Leading Health Economist Joins CMU Australia

Posted 6th February 2019

In the tradition of attracting the best and the brightest, Carnegie Mellon University in Australia ((CMU-A) welcomes to campus Professor Donald Shepard from Brandeis University, Waltham, Massachusetts in the USA.

Prof Shepard is the 3rd recipient of the Fulbright Distinguished Chair in Applied Public Policy which is jointly funded by CMU-A and Flinders University.

His area of interest is the methods and applications of cost and cost-benefit analyses in health, particularly with regard to Results-based Financing (RBF) for major diseases such as tuberculosis, malaria, dengue, HIV/AIDS and heart disease.

Under his Fulbright award, Prof Shepard will teach a mini-course on Economic Evaluation of Health Technologies at CMU-A and continue his research.
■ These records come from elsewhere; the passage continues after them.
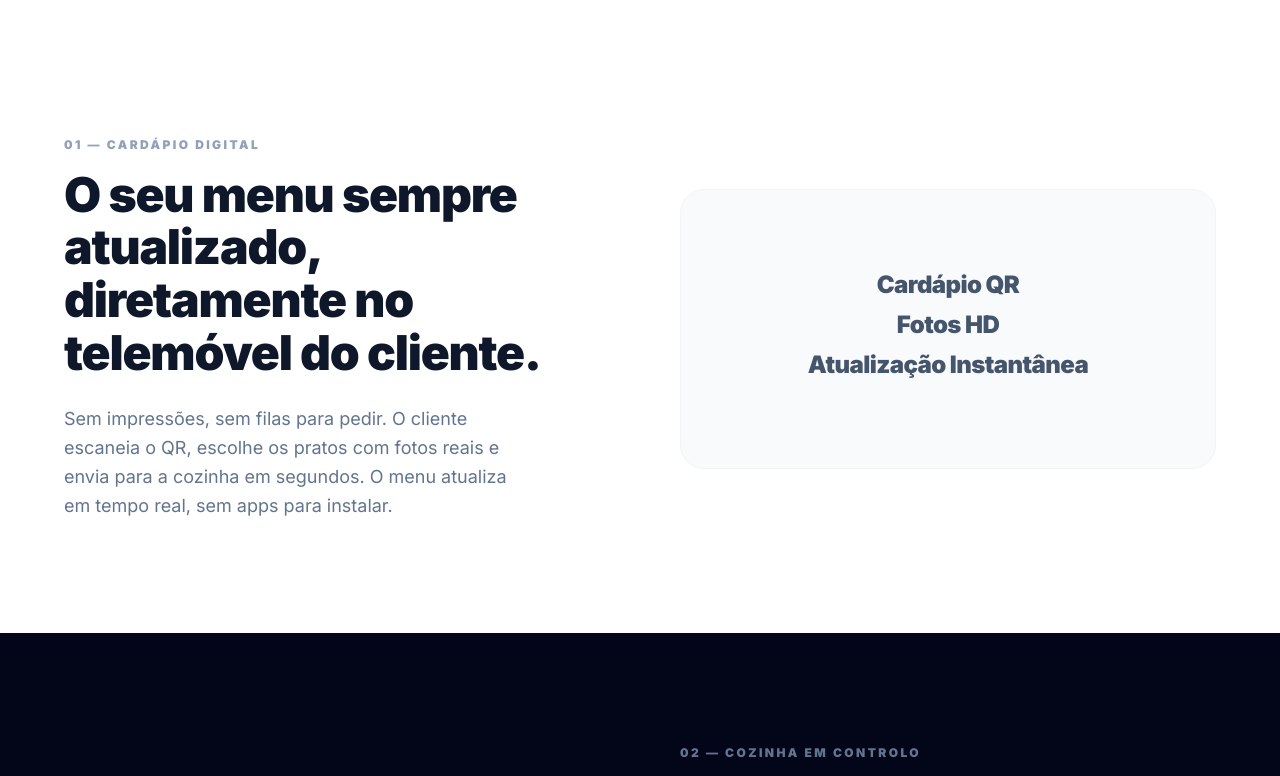
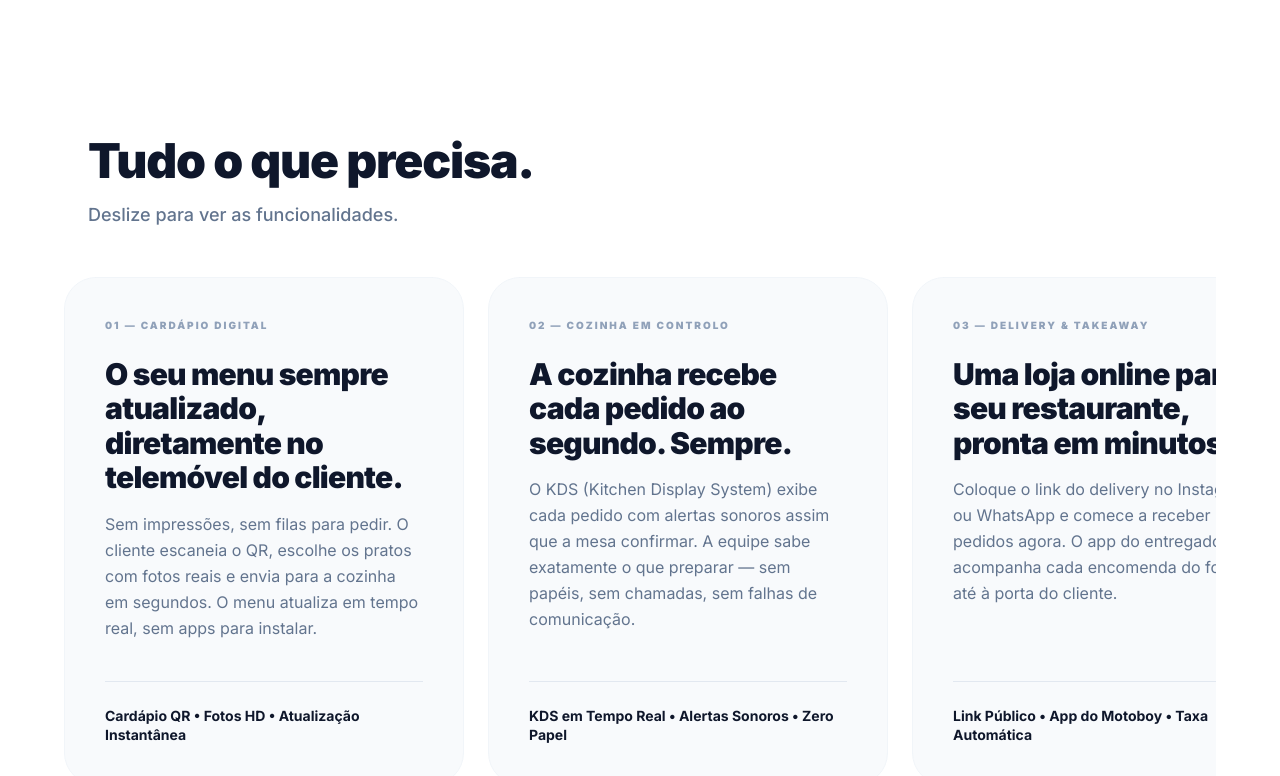
Before and after one commit to btiago1995-hue/taptable-saas, a Next.js app: page / in a window 1280 px wide. Shown: the part 860-1636 px from the top of the page. Built offline with nearby package versions, Linux system fonts and the light colour scheme; no server answers.

Commit message:
feat: replace large feature blocks with compact text-only carousel

```diff
--- a/src/app/page.tsx
+++ b/src/app/page.tsx
@@ -137,46 +137,43 @@ export default function Home() {
           </div>
         </section>
 
-        {/* ── FEATURES: alternating blocks (Sunday/Deliveroo style) ─────────── */}
-        <section id="features">
+        {/* ── FEATURES: text-only horizontal carousel ─────────────── */}
+        <section id="features" className="py-20 md:py-28 bg-white overflow-hidden border-b border-slate-100">
+          <div className="max-w-6xl mx-auto px-6 mb-12">
+            <h2 className="text-3xl md:text-4xl lg:text-5xl font-black tracking-tight text-slate-900">
+              Tudo o que precisa.
+            </h2>
+            <p className="text-slate-500 font-medium mt-4 text-lg">
+              Deslize para ver as funcionalidades.
+            </p>
+          </div>
+
+          {/* Horizontal scroll container */}
+          <div className="flex overflow-x-auto snap-x snap-mandatory pb-12 px-6 max-w-6xl mx-auto gap-6 [&::-webkit-scrollbar]:hidden [-ms-overflow-style:none] [scrollbar-width:none]">
             {features.map((f, i) => (
               <div
                 key={i}
-              className={`py-20 md:py-28 px-6 ${f.dark ? "bg-slate-950 text-white" : "bg-white text-slate-900"}`}
+                className="snap-start shrink-0 w-[85vw] sm:w-[400px] bg-slate-50 border border-slate-100 rounded-[2rem] p-8 md:p-10 flex flex-col justify-between hover:border-slate-300 transition-colors"
               >
-              <div className={`max-w-6xl mx-auto grid md:grid-cols-2 gap-12 md:gap-20 items-center ${i % 2 === 1 ? "md:grid-flow-col" : ""}`}>
-                {/* Text side */}
-                <div className={i % 2 === 1 ? "md:order-2" : ""}>
-                  <p className={`text-xs font-black uppercase tracking-[0.2em] mb-4 ${f.dark ? "text-slate-500" : "text-slate-400"}`}>
+                <div>
+                  <p className="text-[10px] font-black uppercase tracking-[0.2em] mb-6 text-slate-400">
                     {String(i + 1).padStart(2, "0")} — {f.label}
                   </p>
-                  <h2 className={`text-3xl md:text-4xl lg:text-5xl font-black leading-[1.1] tracking-tight mb-6 ${f.dark ? "text-white" : "text-slate-900"}`}>
+                  <h3 className="text-2xl md:text-3xl font-black leading-[1.15] tracking-tight mb-4 text-slate-900">
                     {f.headline}
-                  </h2>
-                  <p className={`text-base md:text-lg leading-relaxed ${f.dark ? "text-slate-400" : "text-slate-500"} max-w-md`}>
+                  </h3>
+                  <p className="text-base leading-relaxed text-slate-500">
                     {f.body}
                   </p>
                 </div>
-
-                {/* Visual side — clean aside block (no image, editorial style) */}
-                <div className={i % 2 === 1 ? "md:order-1" : ""}>
-                  <div className={`rounded-3xl p-10 md:p-14 flex items-center justify-center min-h-[280px] ${
-                    f.dark
-                      ? "bg-white/5 border border-white/10"
-                      : "bg-slate-50 border border-slate-100"
-                  }`}>
-                    <p className={`text-center text-base font-semibold leading-loose ${f.dark ? "text-slate-300" : "text-slate-600"}`}>
-                      {f.aside.split("·").map((item, j) => (
-                        <span key={j} className="block text-xl md:text-2xl font-black tracking-tight mb-2">
-                          {item.trim()}
-                        </span>
-                      ))}
+                <div className="mt-10 pt-6 border-t border-slate-200">
+                  <p className="text-sm font-bold text-slate-900 leading-snug">
+                    {f.aside.replace(/·/g, '•')}
                   </p>
                 </div>
               </div>
+            ))}
           </div>
-            </div>
-          ))}
         </section>
 
         {/* ── PRICING ──────────────────────────────────────────────────────── */}
```
Lines whose indentation alone changed are shown as unchanged.
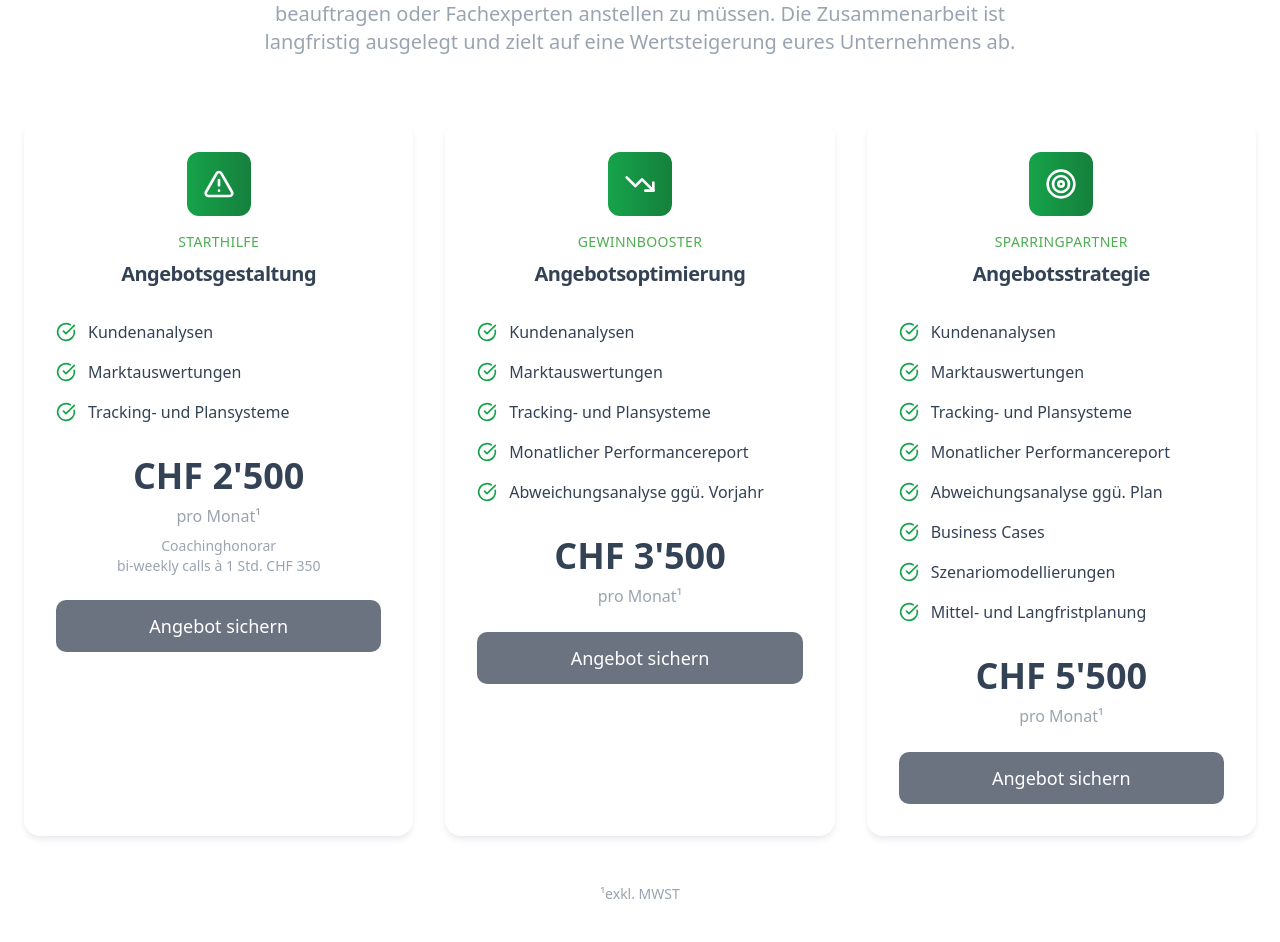
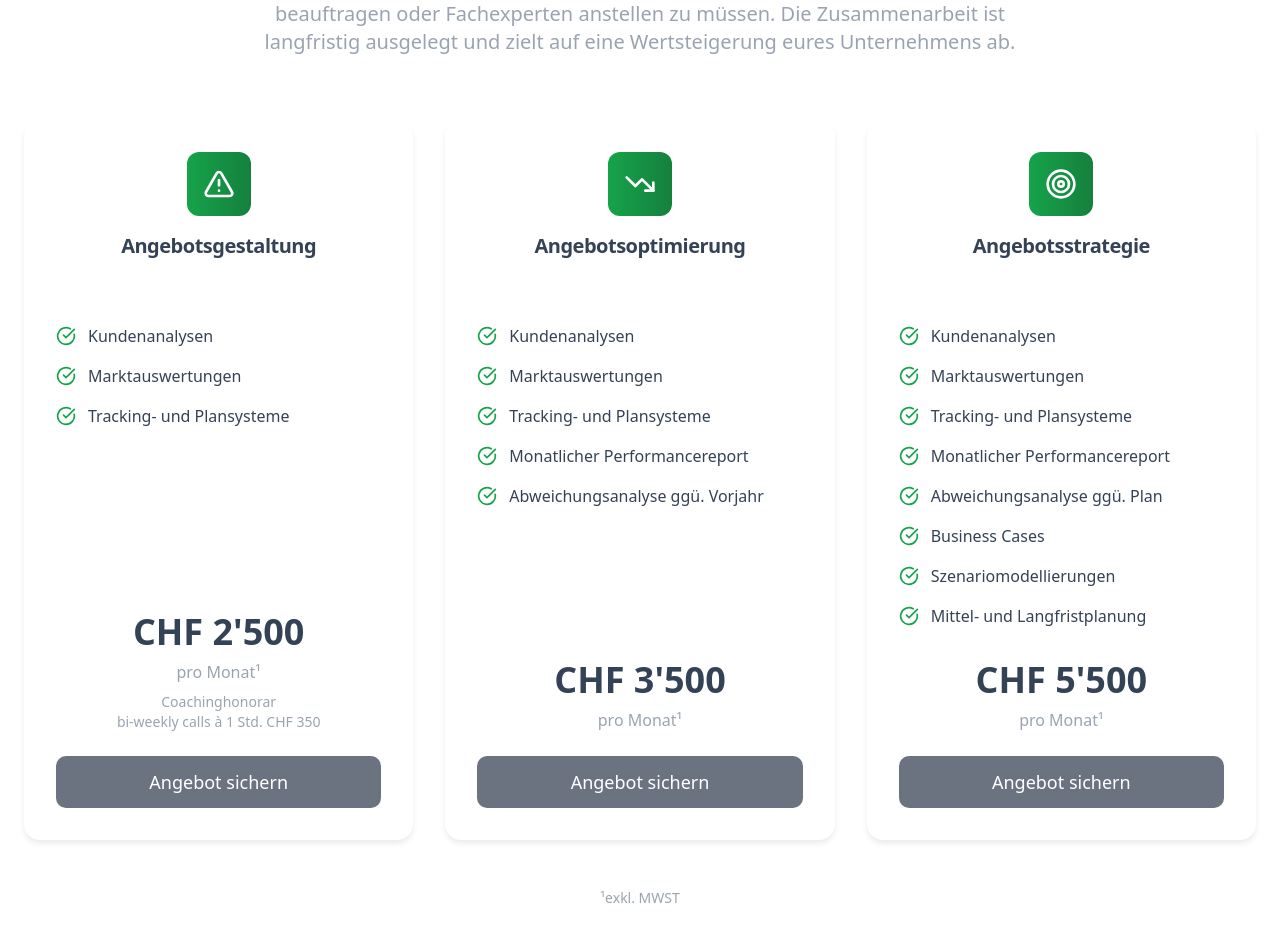
Before and after one commit to Gewinnarchitekt/gewinnarchitektdigital, a React (Vite) app: page / in a window 1280 px wide. Shown: the part 3228-4170 px from the top of the page. Built offline with nearby package versions, Linux system fonts and the light colour scheme; the HTML template or start-up script is replaced by a standard one.

Commit message:
Adjust Pricing Section

```diff
--- a/src/components/PricingSection.tsx
+++ b/src/components/PricingSection.tsx
@@ -7,7 +7,6 @@ const PricingSection = ({}: PricingSectionProps) => {
   const packages = [
     {
       name: "Angebotsgestaltung",
-      subtitle: "Starthilfe",
       price: "CHF 2'500",
       period: "pro Monat¹",
       description: "Bi-weekly Abstimmungen",
@@ -22,7 +21,6 @@ const PricingSection = ({}: PricingSectionProps) => {
     },
     {
       name: "Angebotsoptimierung",
-      subtitle: "Gewinnbooster",
       price: "CHF 3'500",
       period: "pro Monat¹",
       description: "Wöchentliche Abstimmungen",
@@ -38,7 +36,6 @@ const PricingSection = ({}: PricingSectionProps) => {
     },
     {
       name: "Angebotsstrategie",
-      subtitle: "Sparringpartner",
       price: "CHF 5'500",
       period: "pro Monat¹",
       description: "Abstimmungen nach Bedarf",
@@ -77,24 +74,19 @@ const PricingSection = ({}: PricingSectionProps) => {
             return (
               <div
                 key={index}
-                className="relative bg-card rounded-2xl p-8 card-shadow hover:elegant-shadow smooth-transition hover:-translate-y-1"
+                className="relative bg-card rounded-2xl p-8 card-shadow hover:elegant-shadow smooth-transition hover:-translate-y-1 flex flex-col"
               >
                 <div className="text-center mb-8">
                   <div className={`inline-flex p-4 rounded-xl bg-gradient-to-r ${pkg.color} mb-4`}>
                     <IconComponent className="w-8 h-8 text-white" />
                   </div>
 
-                  <div className="mb-4">
-                    <div className="text-sm font-medium text-accent uppercase tracking-wide">
-                      {pkg.subtitle}
-                    </div>
-                    <h3 className="text-xl font-semibold mt-2 mb-4">
-                      {pkg.name}
-                    </h3>
-                  </div>
+                  <h3 className="text-xl font-semibold mb-8">
+                    {pkg.name}
+                  </h3>
                 </div>
 
-                <div className="space-y-4 mb-8">
+                <div className="space-y-4 mb-8 flex-1">
                   {pkg.features.map((feature, featureIndex) => (
                     <div key={featureIndex} className="flex items-center space-x-3">
                       <CheckCircle className="w-5 h-5 text-green-600 flex-shrink-0" />
@@ -103,7 +95,7 @@ const PricingSection = ({}: PricingSectionProps) => {
                   ))}
                 </div>
 
-                <div className="text-center mb-6">
+                <div className="text-center mb-6 mt-auto">
                   <div className="text-4xl font-bold text-foreground mb-2">
                     {pkg.price}
                   </div>
```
Dr Don Shepard with Carnegie Mellon students

His course looks at the costs of introducing or changing health technologies, analyzing the benefits and assessing methods to achieve good value from investment in health technology, and applying these techniques to a health problem in South Australia.

On the research front, Prof Shepard will collaborate with South Australian government on an economic evaluation and on financing options for the State’s new sterile insect program particularly with respect to the Q-fly or fruit-fly.

“South Australia and Tasmania vehemently protect their fruit-fly free status, as an infestation of fruit-fly could decimate the States’ agricultural economy and undermine backyard gardening, said Prof Shepard.

“Plus, being fruit-fly free is essential for fruit growers exporting to high-value markets, such as the USA during its winter.

Dr Don Shepard hands out notes during his class lecture

“Globally insect sterilization programs have successfully reduced the spread of disease – without the use of chemicals - and I’m excited to be collaborating where the practice can have an economic benefit,” said Prof Shepard.

Professor Shepard has conducted many studies in health economics in the US, Australia, and globally. He was one of the developers of quality-adjusted life year (QALY), which has become an important tool for quantifying the impact and value for money of drugs, medical procedures, and health programs.

He is Professor at the Schneider Institutes for Health Policy at the Heller School, Brandeis University and Director of the Institutes' group on cost and value. He is the author of 3 books some 200 professional publications and a Fellow of the American Society of Tropical Medicine and Hygiene.

Carnegie Mellon University and Flinders University entered into a joint 5-year agreement to support Fulbright Distinguished Chair in Applied Public Policy.

Each year, Flinders and CMU-A, in partnership with the Australian-American Fulbright Commission, invite a leading scholar from the United States to occupy the Chair in Applied Public Policy